▶ WORK ITEM
Copy out all lines in the data below containing the string "class".

** RECORDS PROVIDED follows **

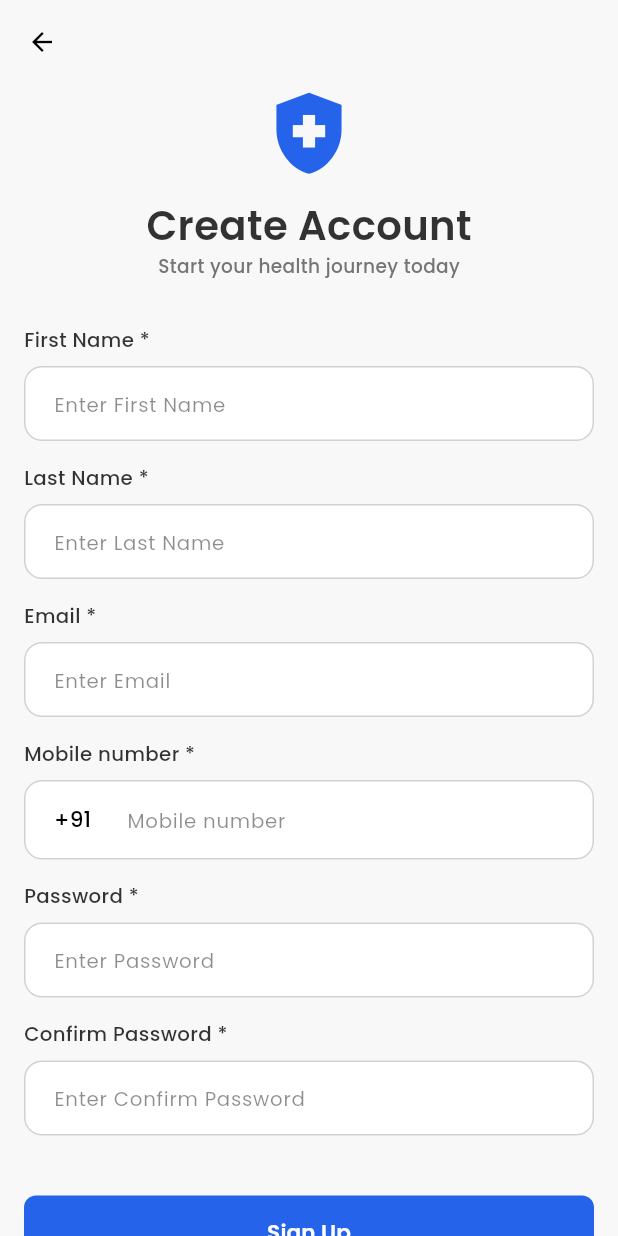
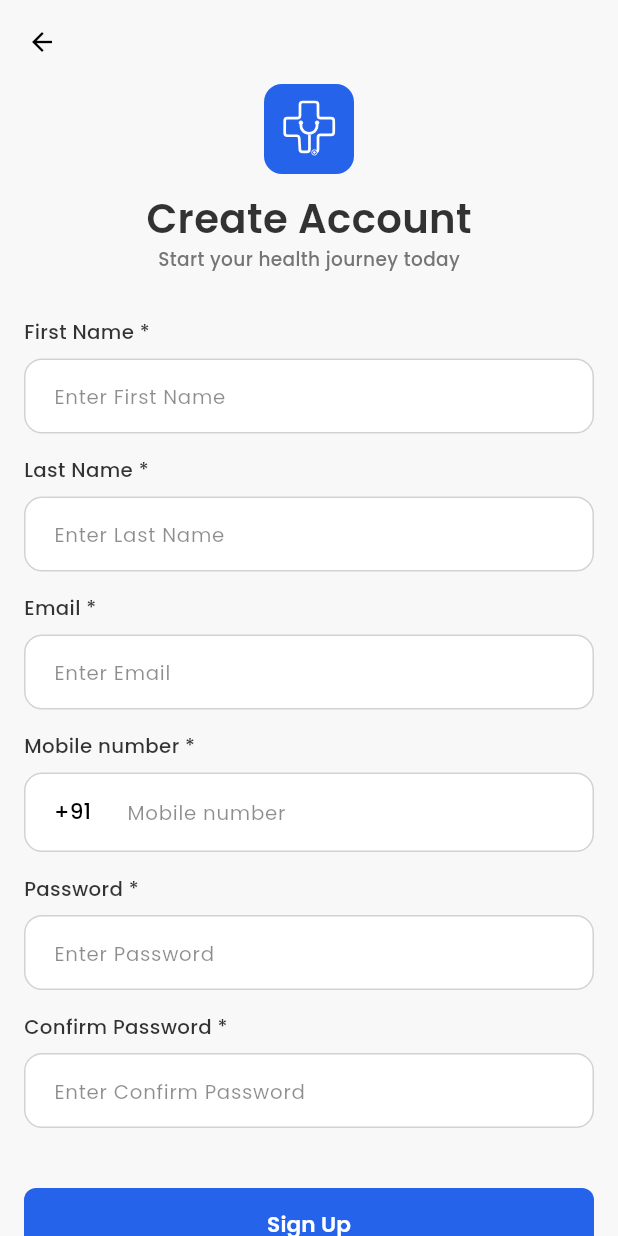
Before and after one commit to YiraApp/yira_clinx_mobile, a Flutter app: the screen it shows after launch, after a tap on "Sign Up", on a phone screen of 412 x 824 dp. Run offline on Flutter 3.47's test engine with Material 3 defaults, Android fonts, the phone set to English and light mode, and no system bars; drawn by our look-alikes of country_code_picker; our stand-ins replace bloc, cached_network_image, dio, equatable, flutter_bloc, flutter_image_compress and 11 more; missing offline and left inert: custom_pop_up_menu, fancy_password_field.

Commit message:
app icon changed

```diff
--- a/lib/features/presentation/auth/signin_screen.dart
+++ b/lib/features/presentation/auth/signin_screen.dart
@@ -2,6 +2,7 @@ import 'package:country_code_picker/country_code_picker.dart';
 import 'package:flutter/material.dart';
 import 'package:flutter/services.dart';
 import 'package:flutter_bloc/flutter_bloc.dart';
+import 'package:flutter_svg/svg.dart';
 import 'package:tab_indicator_styler/tab_indicator_styler.dart';
 import 'package:yiraclinics/config/app_route/app_routes.dart';
 import 'package:yiraclinics/core/colors/colors.dart';
@@ -52,7 +53,7 @@ class SignInScreen extends StatelessWidget {
               Navigator.pushNamed(context, AppRoutes.selectRoleScreen);
 
               break;
-              case NavForgotPasswordState():
+            case NavForgotPasswordState():
               Navigator.pushNamed(context, AppRoutes.forgotPassword);
               break;
 
@@ -84,12 +85,20 @@ class SignInScreen extends StatelessWidget {
                         physics: const BouncingScrollPhysics(),
                         child: Column(
                           children: [
-                            Icon(
+                            ClipRRect(
+                              borderRadius: BorderRadius.circular(12.0),
+                              child: SvgPicture.asset(
+                                'assets/images/svgs/ic_apps_logo.svg',
+                                width: isTabletDevice ? 65 : 60,
+                                height: isTabletDevice ? 65 : 60,
+                              ),
+                            ),
+                            /*Icon(
                               Icons.health_and_safety,
                               color: primaryColor,
                               size: isTabletDevice ? 75 : 65,
-                            ),
-                            const SizedBox(height: 10),
+                            ),*/
+                            const SizedBox(height: 20),
 
                             CommonText(
                               'Welcome Back',
@@ -440,32 +449,24 @@ class SignInScreen extends StatelessWidget {
               const SizedBox(height: 10),
               TextButton(
                 onPressed: () {
-                  context.read<SignInBloc>().add(
-                    NavForgotPasswordEvent(),
-                  );
+                  context.read<SignInBloc>().add(NavForgotPasswordEvent());
                 },
                 style: TextButton.styleFrom(
                   padding: EdgeInsets.zero,
                   minimumSize: Size.zero,
-                  tapTargetSize: MaterialTapTargetSize
-                      .shrinkWrap,
+                  tapTargetSize: MaterialTapTargetSize.shrinkWrap,
                 ),
                 child: Text(
                   'Forgot password?',
                   style: TextStyle(
                     fontFamily: appPoppinFont,
-                    fontSize:
-                    refWidth *
-                        (isTab
-                            ? 0.026
-                            : 0.035),
+                    fontSize: refWidth * (isTab ? 0.026 : 0.035),
                     fontWeight: FontWeight.w600,
                   ),
                 ),
-              )
+              ),
             ],
           ),
-
         ],
       ),
     );
--- a/lib/features/presentation/auth/signup_screen.dart
+++ b/lib/features/presentation/auth/signup_screen.dart
@@ -2,6 +2,7 @@ import 'package:country_code_picker/country_code_picker.dart';
 import 'package:flutter/material.dart';
 import 'package:flutter/services.dart';
 import 'package:flutter_bloc/flutter_bloc.dart';
+import 'package:flutter_svg/svg.dart';
 import 'package:yiraclinics/config/app_route/app_routes.dart';
 import 'package:yiraclinics/core/colors/colors.dart';
 import 'package:yiraclinics/features/presentation/auth/signin_bloc/signin_bloc.dart';
@@ -87,11 +88,19 @@ class SignupScreen extends StatelessWidget {
                       builder: (context, state) {
                         return Column(
                           children: [
-                            Icon(
+                            ClipRRect(
+                              borderRadius: BorderRadius.circular(12.0),
+                              child: SvgPicture.asset(
+                                'assets/images/svgs/ic_apps_logo.svg',
+                                width: isTab ? 65 : 60,
+                                height: isTab ? 65 : 60,
+                              ),
+                            ),
+                            /*Icon(
                               Icons.health_and_safety,
                               color: primaryColor,
                               size: isTab ? 75 : 65,
-                            ),
+                            ),*/
                             const SizedBox(height: 10),
 
                             CommonText(
--- a/lib/features/presentation/splash/splash_screen.dart
+++ b/lib/features/presentation/splash/splash_screen.dart
@@ -83,7 +83,15 @@ class _SplashScreenState extends State<SplashScreen> {
                       crossAxisAlignment: CrossAxisAlignment.center,
                       mainAxisAlignment: MainAxisAlignment.center,
                       children: [
-                        SvgPicture.asset('assets/images/ic_splash_logo.svg'),
+                        ClipRRect(
+                          borderRadius: BorderRadius.circular(12.0),
+                          child: SvgPicture.asset(
+                            'assets/images/svgs/ic_apps_logo.svg',
+                            width: isTab ? 65 : 60,
+                            height: isTab ? 65 : 60,
+                          ),
+                        ),
+                        // SvgPicture.asset('assets/images/ic_splash_logo.svg'),
                         SizedBox(height: 10),
                         CommonText(
                           projectTitle,
@@ -161,7 +169,15 @@ class _SplashScreenState extends State<SplashScreen> {
                       crossAxisAlignment: CrossAxisAlignment.center,
                       mainAxisAlignment: MainAxisAlignment.center,
                       children: [
-                        SvgPicture.asset('assets/images/ic_splash_logo.svg'),
+                        ClipRRect(
+                          borderRadius: BorderRadius.circular(12.0),
+                          child: SvgPicture.asset(
+                            'assets/images/svgs/ic_apps_logo.svg',
+                            width:  70,
+                            height:  70,
+                          ),
+                        ),
+                        // SvgPicture.asset('assets/images/ic_splash_logo.svg'),
                         SizedBox(height: 10),
                         CommonText(
                           projectTitle,
```
Also changed, not shown: lib/features/presentation/auth/select_role_screen.dart (+11 -2 lines), lib/features/presentation/auth/verify_otp_screen.dart (+11 -3 lines), lib/features/presentation/auth/work_space/work_space_screen.dart (+11 -2 lines), assets/images/svgs/ic_apps_logo.svg (added), 44 other files.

** End of RECORDS PROVIDED **

▶ YOUR RESPONSE
@@ -52,7 +53,7 @@ class SignInScreen extends StatelessWidget {
@@ -84,12 +85,20 @@ class SignInScreen extends StatelessWidget {
@@ -440,32 +449,24 @@ class SignInScreen extends StatelessWidget {
@@ -87,11 +88,19 @@ class SignupScreen extends StatelessWidget {
@@ -83,7 +83,15 @@ class _SplashScreenState extends State<SplashScreen> {
@@ -161,7 +169,15 @@ class _SplashScreenState extends State<SplashScreen> {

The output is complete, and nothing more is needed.